EXERCISE DESCRIPTION |
A bare number is the expected answer: the count of lines in the data holding "Requisitos".

EXERCISE INPUTS |
******

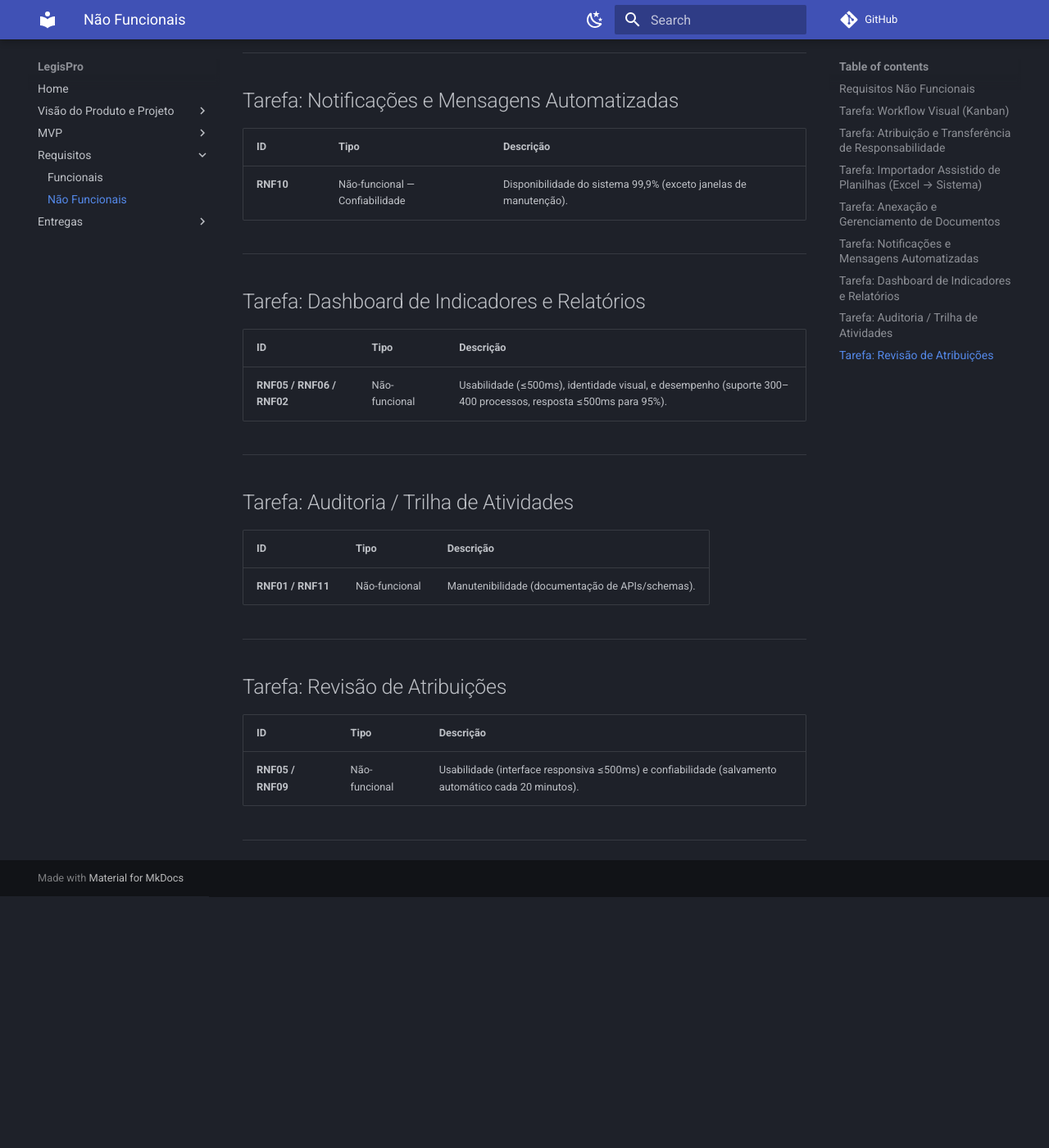
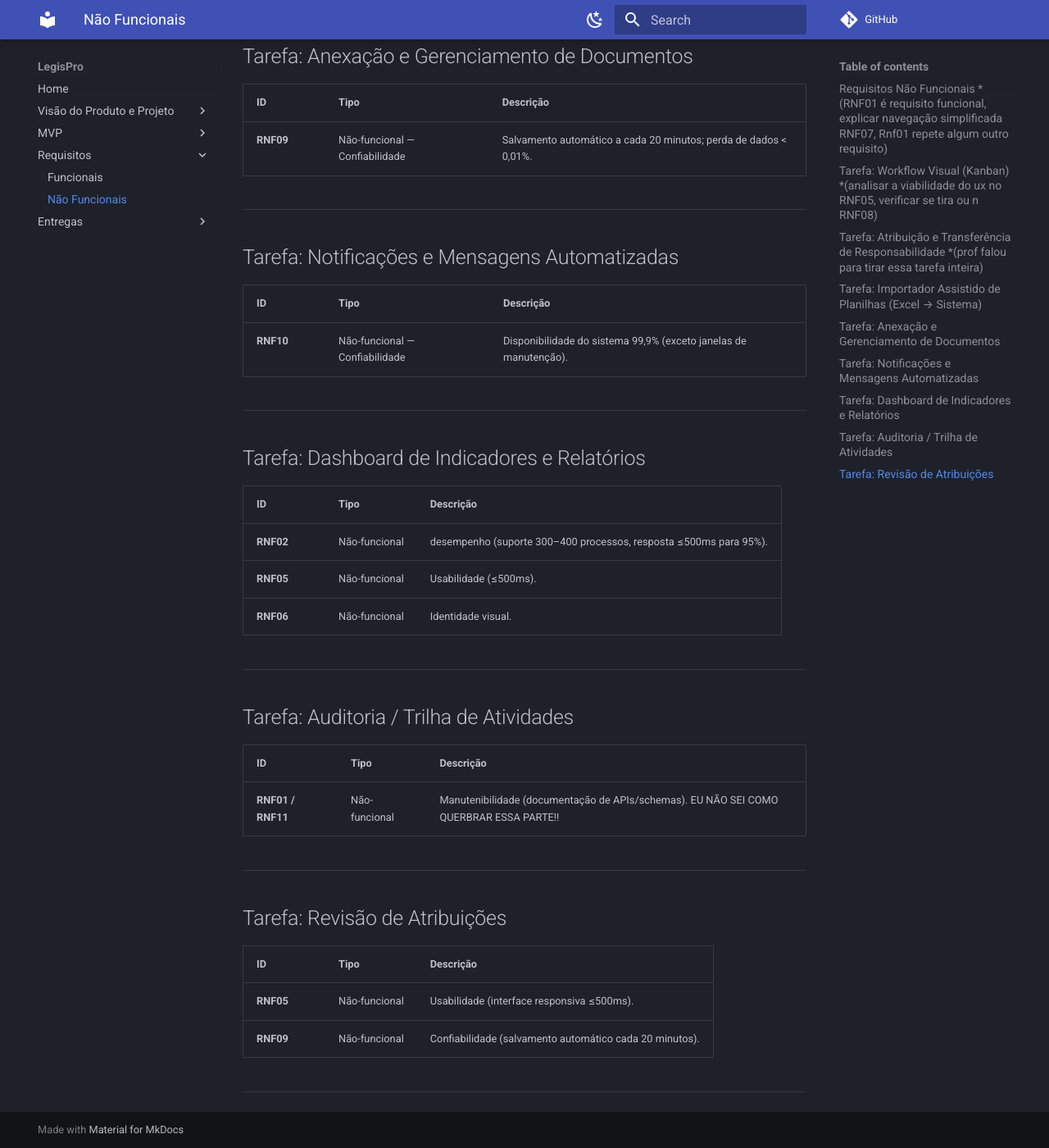
Before and after one commit to mdsreq-fga-unb/REQ-2025.2-T02-ProJuris, an MkDocs documentation site: the page built from docs/Requisitos/Não funcionais.md, in a window 1280 px wide and 1400 px high, scrolled down 1724 px. Shown: the whole window at 82% size. Built offline with MkDocs 1.6.1 and Material for MkDocs 9.7.7, drawn with Linux system fonts in a browser that asks for light colours; comment, search, counter and statistics services are not loaded; before the commit the page ends 2817 px from its top, so only the background shows below that; some of the changed text lies outside the part shown.

Commit message:
Update funcionais.md + Nao_funcionais.md
Co-authored-by: Lucas-Ricarte <Lucas-Ricarte@users.noreply.github.com>

```diff
--- a/docs/Requisitos/Não funcionais.md
+++ b/docs/Requisitos/Não funcionais.md
@@ -1,4 +1,4 @@
-### Requisitos Não Funcionais
+### Requisitos Não Funcionais *(RNF01 é requisito funcional, explicar navegação simplificada RNF07, Rnf01 repete algum outro requisito)
 
 ---
 
@@ -10,7 +10,7 @@
 
 ---
 
-## Tarefa: Workflow Visual (Kanban)
+## Tarefa: Workflow Visual (Kanban) *(analisar a viabilidade do ux no RNF05, verificar se tira ou n RNF08)
 
 | ID | Tipo | Descrição |
 | :--- | :--- | :--- |
@@ -20,12 +20,14 @@
 
 ---
 
-## Tarefa: Atribuição e Transferência de Responsabilidade
+## Tarefa: Atribuição e Transferência de Responsabilidade *(prof falou para tirar essa tarefa inteira)
 
 | ID | Tipo | Descrição |
 | :--- | :--- | :--- |
 | **RNF01** | Não-funcional — Segurança | Controle de acesso por perfis (repetido, aplicado aqui). |
-| **RNF05 / RNF07 / RNF09** | Não-funcional | Usabilidade (≤500ms), usabilidade multi-perfil e salvamento automático a cada 20 minutos (confiabilidade, perda <0,01%). |
+| **RNF05** | Não-funcional | Usabilidade (≤500ms). |
+| **RNF07** | Não-funcional | Usabilidade multi-perfil. |
+| **RNF09** | Não-funcional | Salvamento automático a cada 20 minutos (confiabilidade, perda <0,01%). |
 
 ---
 
@@ -58,7 +60,9 @@
 
 | ID | Tipo | Descrição |
 | :--- | :--- | :--- |
-| **RNF05 / RNF06 / RNF02** | Não-funcional | Usabilidade (≤500ms), identidade visual, e desempenho (suporte 300–400 processos, resposta ≤500ms para 95%). |
+| **RNF02** | Não-funcional | desempenho (suporte 300–400 processos, resposta ≤500ms para 95%). |
+| **RNF05** | Não-funcional | Usabilidade (≤500ms). |
+| **RNF06** | Não-funcional | Identidade visual. |
 
 ---
 
@@ -66,7 +70,7 @@
 
 | ID | Tipo | Descrição |
 | :--- | :--- | :--- |
-| **RNF01 / RNF11** | Não-funcional | Manutenibilidade (documentação de APIs/schemas). |
+| **RNF01 / RNF11** | Não-funcional | Manutenibilidade (documentação de APIs/schemas). EU NÃO SEI COMO QUERBRAR ESSA PARTE!!|
 
 ---
 
@@ -74,6 +78,7 @@
 
 | ID | Tipo | Descrição |
 | :--- | :--- | :--- |
-| **RNF05 / RNF09** | Não-funcional | Usabilidade (interface responsiva ≤500ms) e confiabilidade (salvamento automático cada 20 minutos). |
+| **RNF05** | Não-funcional | Usabilidade (interface responsiva ≤500ms). |
+| **RNF09** | Não-funcional | Confiabilidade (salvamento automático cada 20 minutos). |
 
 ---
```
Also changed, not shown: docs/Requisitos/Funcionais.md (+10 -8 lines).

******

RESULT FOR THIS TASK |
6